School district to review policies
Questions raised over materials distributed following assemblies
Controversy over materials handed out after an April 6 assembly at two Tonganoxie schools underscores the school district's need to revise its policy on distribution of materials.
On April 6, character-building assemblies were held at the junior high and high school. The assemblies are part of the "Seven Project," which is sponsored by the Assembly of God church.
After the assembly ended, some junior high students handed out invitations to a church function set for that evening at the junior high and also distributed religious books.
Paula Gish, the mother of a junior high student, told Tonganoxie school board members at Monday night's meeting she was concerned because the assembly, which was held during the school day, was sponsored in part by some local churches and because religious material was distributed after the assembly.
The Seven Project is an outreach ministry of Youth Alive, which is connected with the Assemblies of God USA.
Gish noted the assembly had no religious content.
"But if the parent organization is the Assembly of God church, I don't know that there's not a lot of wiggle room here about what their focus is," Gish said. "I understand they did not discuss religion at this assembly, but I also know that what they did discuss were character issues."

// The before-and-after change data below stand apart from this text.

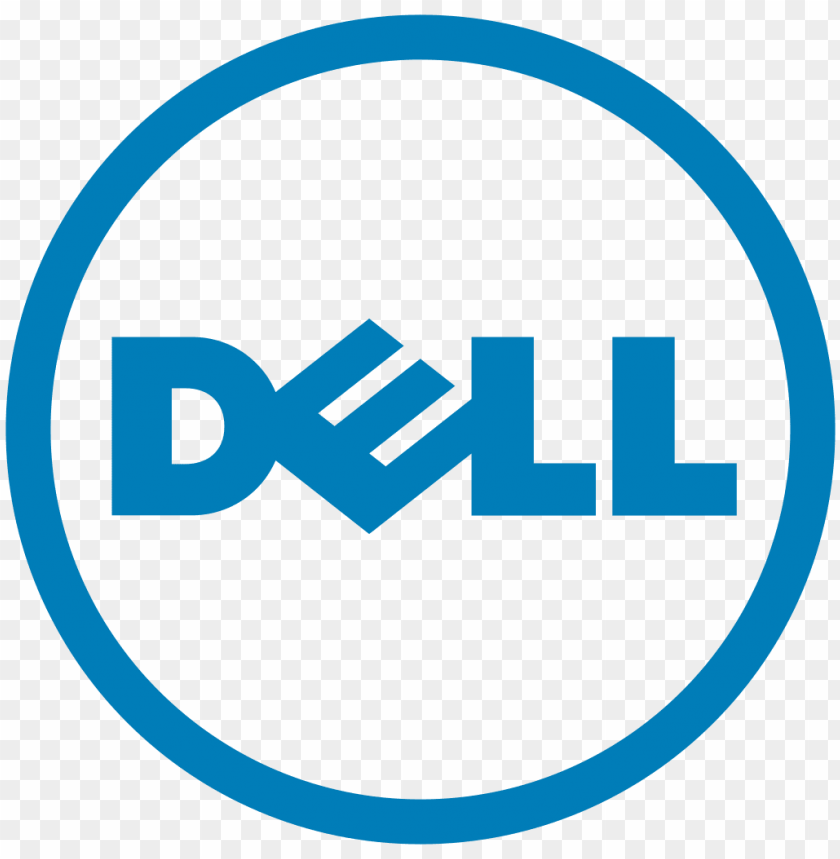
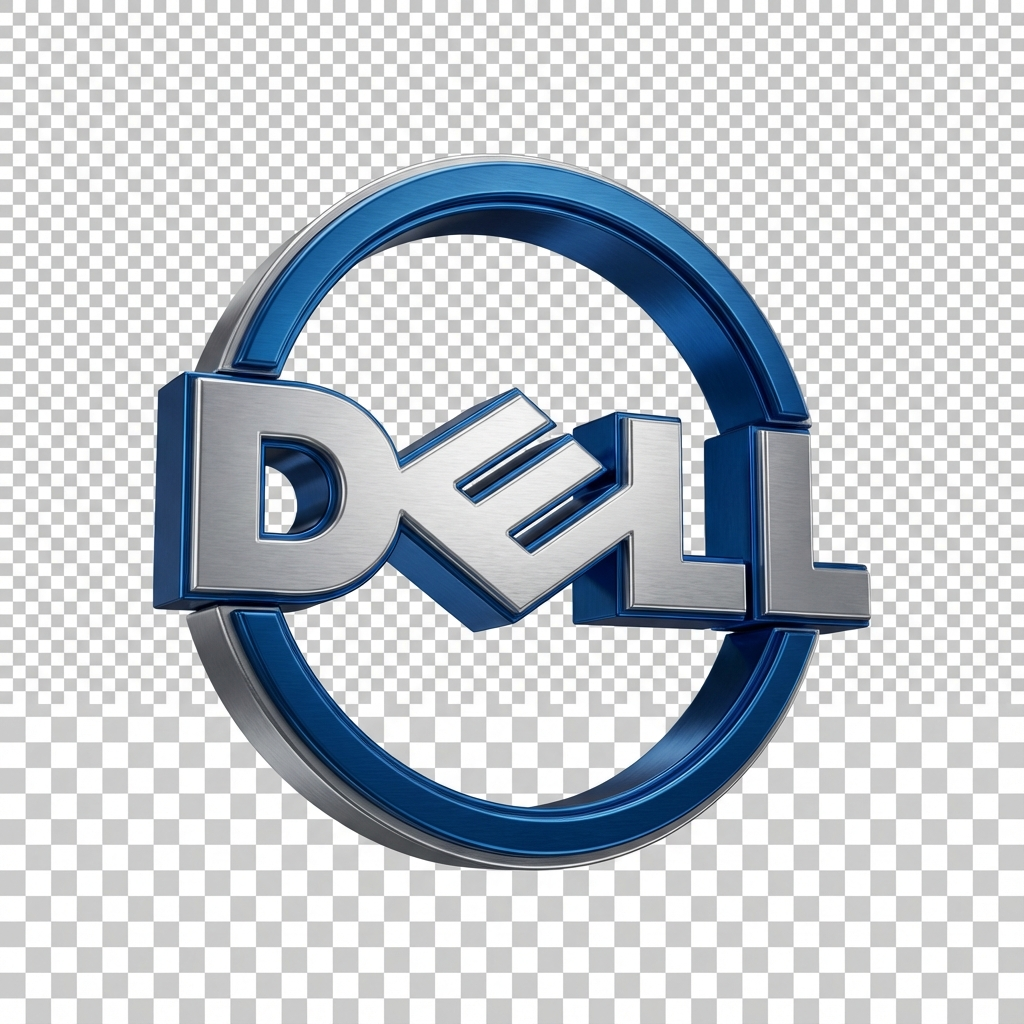
images

diff --git a/afn-web/src/components/Partners.tsx b/afn-web/src/components/Partners.tsx
@@ -1,16 +1,15 @@
 "use client";
 
 import { motion } from 'framer-motion';
-import Image from 'next/image';
 
 const partners = [
-    { name: "DELL", logo: "/partners/dell.png" },
-    { name: "Sophos", logo: "/partners/Sophos.jpg" },
-    { name: "F5", logo: "/partners/f5.webp" },
-    { name: "Redhat", logo: "/partners/redhat.png" },
-    { name: "Microsoft", logo: "/partners/microsoft.jpg" },
-    { name: "VEEAM", logo: "/partners/veeam.png" },
-    { name: "Cisco", logo: "/partners/cisco.png" }
+    { name: "Microsoft", logo: "/images/microsoft.png" },
+    { name: "Cisco", logo: "/images/cisco.png" },
+    { name: "Dell", logo: "/images/dell3.jpg" },
+    { name: "Sophos", logo: "/images/Sophos.webp" },
+    { name: "VEEAM", logo: "/images/veeam.png" },
+    { name: "Redhat", logo: "/images/redhat1.png" },
+    { name: "F5", logo: "/images/F51.png" }
 ];
 
 // Double the partners to create a seamless loop
@@ -18,25 +17,25 @@ const duplicatedPartners = [...partners, ...partners];
 
 export default function Partners() {
     return (
-        <section id="partners" className="py-24 bg-white dark:bg-black border-y border-slate-100 dark:border-white/5 overflow-hidden">
+        <section id="partners" className="py-24 bg-black border-y border-white/5 overflow-hidden">
             <div className="max-w-7xl mx-auto px-4 sm:px-6 lg:px-8 mb-16">
                 <div className="text-center">
                     <motion.span
                         initial={{ opacity: 0 }}
                         whileInView={{ opacity: 1 }}
-                        className="text-secondary font-bold tracking-[0.4em] uppercase text-[10px] mb-4 block"
+                        className="text-white/60 font-bold tracking-[0.4em] uppercase text-[10px] mb-4 block"
                     >
-                        Powering the Industry
+                        Our Strategic Ecosystem
                     </motion.span>
-                    <h2 className="text-3xl md:text-5xl font-black text-slate-900 dark:text-white leading-tight">
-                        Our Strategic Ecosystem.
+                    <h2 className="text-3xl md:text-5xl font-black text-white leading-tight">
+                        Trusted Technology Partners.
                     </h2>
                 </div>
             </div>
 
-            <div className="relative flex overflow-x-hidden group">
+            <div className="relative flex overflow-x-hidden group py-10">
                 <motion.div
-                    className="flex py-12 whitespace-nowrap"
+                    className="flex whitespace-nowrap"
                     animate={{
                         x: ['0%', '-50%'],
                     }}
@@ -52,14 +51,13 @@ export default function Partners() {
                     {duplicatedPartners.map((partner, index) => (
                         <div
                             key={index}
-                            className="flex items-center justify-center px-12 md:px-20 grayscale opacity-50 hover:grayscale-0 hover:opacity-100 transition-all duration-500 cursor-pointer"
+                            className="flex items-center justify-center px-12 md:px-20 transition-all duration-500 cursor-pointer opacity-70 hover:opacity-100"
                         >
-                            <div className="relative h-10 md:h-14 w-28 md:w-40 transition-transform duration-500 hover:scale-110">
-                                <Image
+                            <div className="relative h-16 md:h-20 w-32 md:w-48 transition-transform duration-500 hover:scale-110 flex items-center justify-center">
+                                <img
                                     src={partner.logo}
                                     alt={partner.name}
-                                    fill
-                                    className="object-contain clean-logo"
+                                    className="max-h-full max-w-full object-contain"
                                 />
                             </div>
                         </div>
@@ -67,8 +65,8 @@ export default function Partners() {
                 </motion.div>
 
                 {/* Shadow Overlays for smooth edges */}
-                <div className="absolute inset-y-0 left-0 w-40 bg-gradient-to-r from-white dark:from-black to-transparent z-10 pointer-events-none" />
-                <div className="absolute inset-y-0 right-0 w-40 bg-gradient-to-l from-white dark:from-black to-transparent z-10 pointer-events-none" />
+                <div className="absolute inset-y-0 left-0 w-40 bg-gradient-to-r from-black to-transparent z-10 pointer-events-none" />
+                <div className="absolute inset-y-0 right-0 w-40 bg-gradient-to-l from-black to-transparent z-10 pointer-events-none" />
             </div>
 
             <div className="max-w-4xl mx-auto px-4 mt-20">
@@ -76,18 +74,18 @@ export default function Partners() {
                     <motion.div
                         initial={{ opacity: 0, x: -20 }}
                         whileInView={{ opacity: 1, x: 0 }}
-                        className="p-8 rounded-[32px] bg-slate-50 dark:bg-white/5 border border-slate-100 dark:border-white/5"
+                        className="p-8 rounded-[32px] bg-white/5 border border-white/5"
                     >
-                        <p className="text-sm font-bold text-slate-400 uppercase tracking-widest mb-2">Technical Excellence</p>
-                        <p className="text-slate-600 dark:text-slate-300 font-medium">We partner with Tier-1 vendors to ensure that every network we build and every system we monitor meets international reliability standards.</p>
+                        <p className="text-sm font-bold text-white/40 uppercase tracking-widest mb-2">Technical Excellence</p>
+                        <p className="text-slate-300 font-medium">We partner with Tier-1 vendors to ensure that every network we build meets international reliability standards.</p>
                     </motion.div>
                     <motion.div
                         initial={{ opacity: 0, x: 20 }}
                         whileInView={{ opacity: 1, x: 0 }}
-                        className="p-8 rounded-[32px] bg-slate-50 dark:bg-white/5 border border-slate-100 dark:border-white/5"
+                        className="p-8 rounded-[32px] bg-white/5 border border-white/5"
                     >
-                        <p className="text-sm font-bold text-slate-400 uppercase tracking-widest mb-2">Certified Expertise</p>
-                        <p className="text-slate-600 dark:text-slate-300 font-medium">Our local Libyan team is certified in all partner technologies, bringing global knowledge to local business challenges.</p>
+                        <p className="text-sm font-bold text-white/40 uppercase tracking-widest mb-2">Certified Expertise</p>
+                        <p className="text-slate-300 font-medium">Our local Libyan team is certified in all partner technologies, bringing global knowledge to local business challenges.</p>
                     </motion.div>
                 </div>
             </div>

diff --git a/afn-web/src/components/About.tsx b/afn-web/src/components/About.tsx
@@ -1,0 +1,77 @@
+"use client";
+
+import { motion } from 'framer-motion';
+import { Target, Users, Zap, ShieldCheck } from 'lucide-react';
+
+const stats = [
+    { label: 'Certified Team', value: '100%' },
+    { label: 'Global Partners', value: '7+' },
+    { label: 'SLA Compliance', value: '100%' },
+    { label: 'Support Coverage', value: '24/7' },
+];
+
+export default function About() {
+    return (
+        <section id="about" className="py-32 bg-white dark:bg-black overflow-hidden">
+            <div className="max-w-7xl mx-auto px-4 sm:px-6 lg:px-8">
+                <div className="grid grid-cols-1 lg:grid-cols-2 gap-20 items-center">
+                    <motion.div
+                        initial={{ opacity: 0, x: -50 }}
+                        whileInView={{ opacity: 1, x: 0 }}
+                        viewport={{ once: true }}
+                        transition={{ duration: 0.8 }}
+                    >
+                        <motion.span
+                            className="text-secondary font-bold tracking-[0.4em] uppercase text-[10px] mb-4 block"
+                        >
+                            Our Vision
+                        </motion.span>
+                        <h2 className="text-4xl md:text-6xl font-black text-slate-900 dark:text-white mb-8 leading-tight">
+                            Empowering Libya's <br />
+                            Digital Transformation.
+                        </h2>
+                        <p className="text-xl text-slate-500 dark:text-slate-400 mb-10 leading-relaxed font-medium">
+                            At AFN, we don't just build networks; we create the digital infrastructure that powers the future. By combining global standards with local expertise, we help businesses navigate the complexities of modern technology.
+                        </p>
+
+                        <div className="grid grid-cols-1 md:grid-cols-2 gap-8">
+                            {[
+                                { icon: Target, title: "Client Centered", desc: "Tailored to your unique business goals and financial limits." },
+                                { icon: ShieldCheck, title: "Global Standards", desc: "Ensuring solutions are future-proof and compliant." }
+                            ].map((item, i) => (
+                                <div key={i} className="flex flex-col gap-4">
+                                    <div className="w-12 h-12 rounded-2xl bg-primary/5 dark:bg-primary/10 flex items-center justify-center text-primary group-hover:scale-110 transition-transform">
+                                        <item.icon size={24} />
+                                    </div>
+                                    <div>
+                                        <h4 className="font-bold text-slate-900 dark:text-white mb-1">{item.title}</h4>
+                                        <p className="text-sm text-slate-500 dark:text-slate-400 leading-relaxed">{item.desc}</p>
+                                    </div>
+                                </div>
+                            ))}
+                        </div>
+                    </motion.div>
+
+                    <motion.div
+                        initial={{ opacity: 0, scale: 0.95 }}
+                        whileInView={{ opacity: 1, scale: 1 }}
+                        viewport={{ once: true }}
+                        className="relative"
+                    >
+                        <div className="grid grid-cols-2 gap-4">
+                            {stats.map((stat, i) => (
+                                <div key={i} className="glass-morphism p-10 rounded-[40px] text-center group hover:border-secondary transition-all">
+                                    <p className="text-4xl md:text-5xl font-black text-primary dark:text-secondary mb-2 tracking-tighter group-hover:scale-110 transition-transform duration-500">{stat.value}</p>
+                                    <p className="text-xs font-bold uppercase tracking-widest text-slate-400">{stat.label}</p>
+                                </div>
+                            ))}
+                        </div>
+
+                        {/* Decorative Background Element */}
+                        <div className="absolute -z-10 top-1/2 left-1/2 -translate-x-1/2 -translate-y-1/2 w-[120%] h-[120%] bg-primary/5 rounded-full blur-[100px]" />
+                    </motion.div>
+                </div>
+            </div>
+        </section>
+    );
+}

diff --git a/afn-web/src/app/page.tsx b/afn-web/src/app/page.tsx
@@ -1,5 +1,6 @@
 import Navbar from '@/components/Navbar';
 import Hero from '@/components/Hero';
+import About from '@/components/About';
 import Services from '@/components/Services';
 import Partners from '@/components/Partners';
 import Contact from '@/components/Contact';
@@ -10,6 +11,7 @@ export default function Home() {
     <main className="min-h-screen">
       <Navbar />
       <Hero />
+      <About />
       <Services />
       <Partners />
       <Contact />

Gish said her primary concern was that religious materials were handed out, and that she hoped this would not set a precedent.
"As a parent, I'm concerned that we've opened the door," Gish said.
Tonganoxie school Superintendent Richard Erickson said the assembly came about after he was contacted by the Rev. Ron Swaim, of the Cornerstone Family Church, which formerly was known as the Tonganoxie Assembly of God church.
"We were looking for some character education assemblies," Erickson said during the school board meeting. "We wanted to really improve character education in this district -- anti-drugs, anti-bullying. There's a lot of common themes that we want to be proactive on right now."
School board member Ron Moore said Gish made "an excellent point."
"We're all for good things," Moore said. "There are a hundred organizations that can do it, we don't have to get the Seven Project whose primary focus is religion -- are we pushing it or have we crossed the line -- and those are some of the things we need to look at."
Cindy Kelly, a Kansas Association of School Boards attorney, talked to board members about laws regarding distribution of materials.
"Once we allow them (schools) to be opened, to be used by outside groups, the courts have said we can't discriminate against a group based on what they want to talk about when they're using our facility," Kelly said.
But she noted, that doesn't give religious groups "the right to try to proselytize to our students or to try to convert them or tell them they should have certain religious beliefs."
What the district can do is to have time, place and manner restrictions, Kelly said.
"We can say this area is only open from 5 o'clock at night until 10 o'clock at night, or we can say is you want to distribute literature, we will set this table here by the door and that's where you can place it," Kelly said. "... As long as we're treating all viewpoints the same, we're not discriminating."
And, she noted, religion itself is in its own category.
"It can't be school-sponsored," Kelly said. "You have to have a faculty member supervise the use of a facility, you can not have a school employee involved in a religious activity with the students -- the group needs to be student-initiated and student-led in order to fall under the equal access act."
The law applies only in secondary schools, not in elementary schools, Kelly said.
And she noted, there's no law that says schools must allow non-school related events or distribution of materials.
"You could say we are going to have a totally closed forum at this school," Kelly said.
When board member Ron Moore said that plan would cut out a lot of hassles, Kelly responded, saying, "It could, but it's also politically very unpopular."
Board members asked Kelly to update the school's policy regarding the distribution of materials.